The infrastructure bill being worked on in the Senate this week, one of only issues facing Congress where there is general agreement by both political parties, could affect Medicare in a positive way.
According to Bloomberg News, “To offset some of the cost, the lawmakers are considering proposals to raise money from drug corporations and pharmacy benefit managers, which are third-party administrators that help employers and states oversee their pharmacy benefits, according to two health-care lobbyists and a Republican congressional aide familiar with the discussions.”
“Specifically, lawmakers want to demand refunds from drugmakers for some kinds of physician-administered single-use medicines, which the Congressional Budget Office has estimated could lower Medicare spending by $9 billion over a decade,” according to the Bloomberg report.
The infrastructure proposal also includes savings from reducing what Medicare spends on unused drugs that are left over from single-use vials.
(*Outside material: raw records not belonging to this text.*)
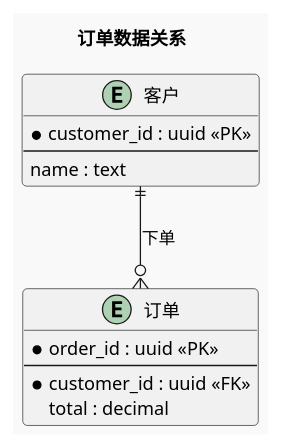
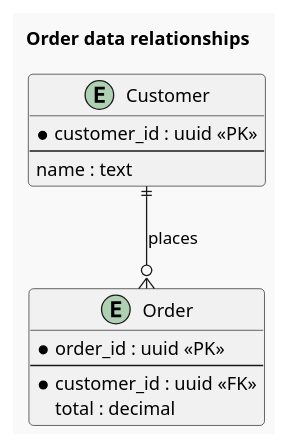
The second of 2 diagrams in skills/fuxian-diagram/references/plantuml/class-er.md (def-peter/fuxian), drawn with PlantUML before and after one commit. The commit also changed other lines of this file and 43 other files, not shown here.

Commit message:
feat(skills): internationalize diagram guides and expand type selection

````diff
--- a/skills/fuxian-diagram/references/plantuml/class-er.md
+++ b/skills/fuxian-diagram/references/plantuml/class-er.md
@@ -38,18 +38,18 @@
 ```plantuml
 @startuml
 !theme mars
-title 订单数据关系
-entity "客户" as Customer {
+title Order data relationships
+entity "Customer" as Customer {
   * customer_id : uuid <<PK>>
   --
   name : text
 }
-entity "订单" as Order {
+entity "Order" as Order {
   * order_id : uuid <<PK>>
   --
   * customer_id : uuid <<FK>>
   total : decimal
 }
-Customer ||--o{ Order : 下单
+Customer ||--o{ Order : places
 @enduml
 ```
````
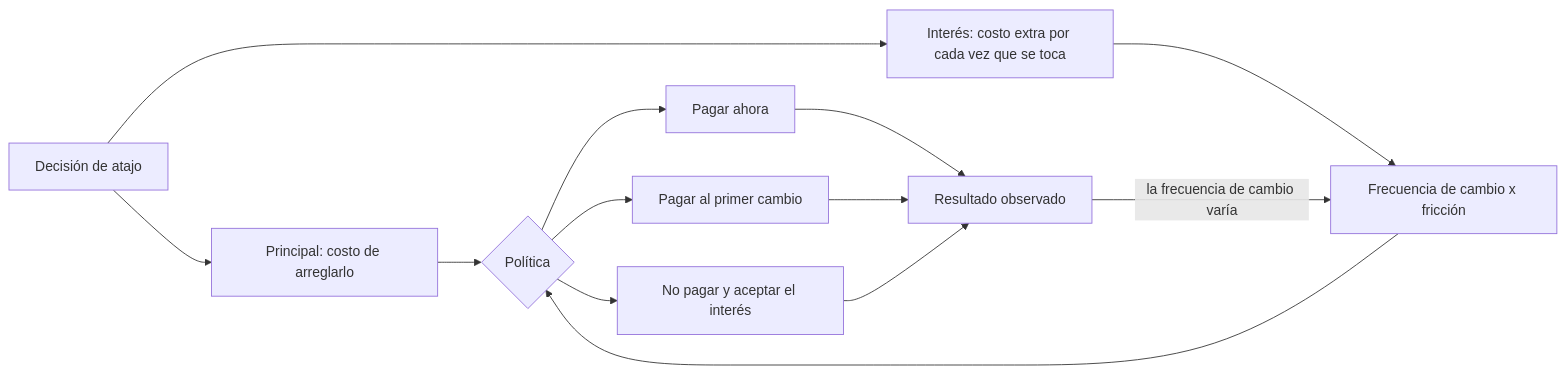
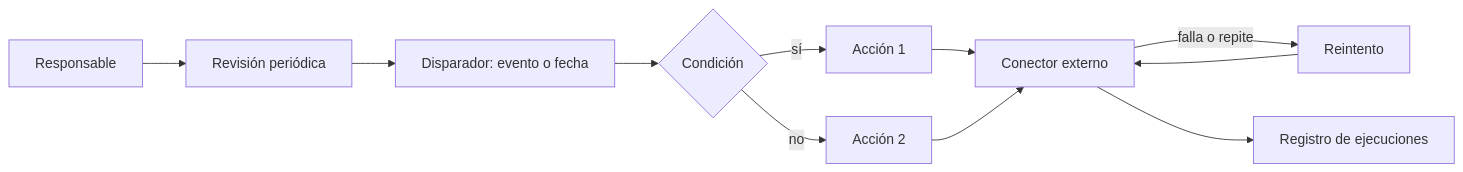
One commit to vladimiracunadev-create/modern-software-engineering-program changed the diagram in content/part-24/SE-298.md. Above: the diagram before and after it, drawn with Mermaid. The commit also changed other lines of this file and 5193 other files, not shown here.

````diff
--- a/content/part-24/SE-298.md
+++ b/content/part-24/SE-298.md
@@ -53,15 +53,13 @@
 ```mermaid
 flowchart LR
-    A[Decisión de atajo] --> B[Principal: costo de arreglarlo]
-    A --> C[Interés: costo extra por cada vez que se toca]
-    C --> D[Frecuencia de cambio x fricción]
-    B --> E{Política}
+    A[Disparador: evento o fecha] --> B{Condición}
+    B -->|sí| C[Acción 1]
+    B -->|no| D[Acción 2]
+    C --> E[Conector externo]
     D --> E
-    E --> F[Pagar ahora]
-    E --> G[Pagar al primer cambio]
-    E --> H[No pagar y aceptar el interés]
-    F --> I[Resultado observado]
-    G --> I
-    H --> I
-    I -->|la frecuencia de cambio varía| D
+    E -->|falla o repite| F[Reintento]
+    F --> E
+    G[Responsable] --> H[Revisión periódica]
+    H --> A
+    E --> I[Registro de ejecuciones]
 ```
````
This may sound like a small matter but drug-makers stand to lose money from it. In 2019, Medicare paid more than $752 million for drugs that were discarded, according to government data.
The legislation could also affect Medicaid. “They also want to bar spread pricing, in which a pharmaceutical benefit manager charges an employer or Medicaid program more for a drug than they reimburse pharmacies for administering it. PBMs say that practice helps them avoid fluctuations in pharmacy costs,” according to that same report.
As you might expect, drug manufacturers and anyone else affected by the changes are all fighting to stop them with tv ads predicting dire consequences if the plan becomes law.